2. The Hieromartyr Cornelius the Centurion.
A Roman and an officer in Palestinian Caesarea, he was baptised by the Apostle Peter after a heavenly vision (Acts 10:1), and was the first pagan to enter the Church of God. Until then, some thought that the Church of Christ was only for the Jews and for those who received Jewish circumcision. Being baptised, Cornelius left everything and followed the Apostle Peter. The Apostle later made him bishop and sent him to the pagan town of Skepseis, where holy Cornelius suffered much humiliation and pain for the sake of Christ. But, by the power of God, he destroyed the temple of Apollo and baptised the prince of that town, Dimitrios, and two hundred and seventy seven pagans. Forewarned by God of the day of his death, he gathered all the Christians together, gave them counsel, prayed to God and peacefully went to his Lord full of years. In time, his grave was forgotten and neglected, but the saint appeared to Silvanus, the Bishop of Troas, and showed him the whereabouts of his grave, commanding him to build a church there. The bishop did so, with the help of a wealthy citizen, Eugenius. Many miracles have been performed over his relics.

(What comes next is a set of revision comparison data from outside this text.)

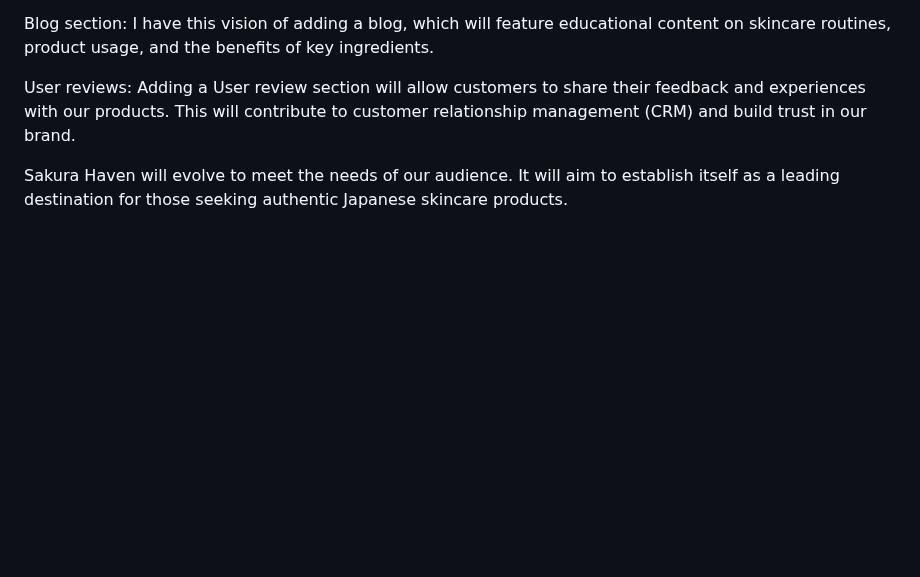
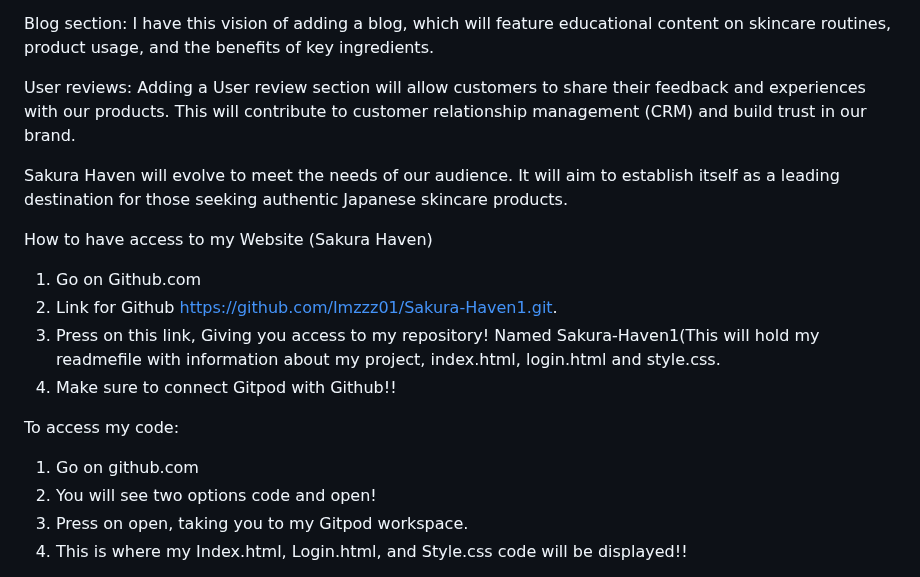
Before and after one commit to Imzzz01/Sakura-Haven1, a Markdown page: README.md, the part around one of its changes. Rendered like a GitHub page; blank space fills up the shorter version.

```diff
--- a/README.md
+++ b/README.md
@@ -49,3 +49,17 @@ User reviews: Adding a User review section will allow customers to share their f
 
 Sakura Haven will evolve to meet the needs of our audience. It will aim to establish itself as a leading destination for those seeking authentic Japanese skincare products.
 
+How to have access to my Website (Sakura Haven)
+
+1. Go on Github.com
+2. Link for Github https://github.com/Imzzz01/Sakura-Haven1.git.
+3. Press on this link, Giving you access to my repository! Named Sakura-Haven1(This will hold my readmefile with information about my project, index.html, login.html and style.css.
+4. Make sure to connect Gitpod with Github!!
+
+To access my code:
+
+1. Go on github.com
+2. You will see two options code and open!
+3. Press on open, taking you to my Gitpod workspace.
+4. This is where my Index.html, Login.html, and Style.css code will be displayed!!
+
```
Also changed, not shown: other parts of README.md (+3 -0 lines).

3. The Holy Martyrs Macrobius and Gordian.
From Pamphlagonis, they were at first imperial cup-bearers, but, when they revealed that they were Christians,, the Emperor exiled them to Sceta, where they were cast into the flames in a place called New Danube, in the year 320.
4. The Holy Martyr Ketevana, Queen of Georgia.
She suffered as a Christian under Shah Abbas I, in 1624. By order of the Shah, a white-hot helmet was placed on her head. Her son Taymuraz, King of Georgia, laid her relics under the throne in the church at Alaverdsk in Georgia.
5. Our Holy Father Hierotheos.
Born in the Peloponnese in the village of Kalamata, he lived in asceticism in the monastery of Iviron on the Holy Mountain. He was distinguished by great secular learning and by strict monastic asceticism, and was at pains to fulfill the rule of St Arsenius: 'It is enough for a monk to sleep one hour out of the twenty-four.' He entered into rest in 1745 on the island of Varos, and his relics have wonderworking power. Of these relics, his head is preserved in the monastery of Iviron. On touching his holy relics in Constantinople, a blind woman received her sight.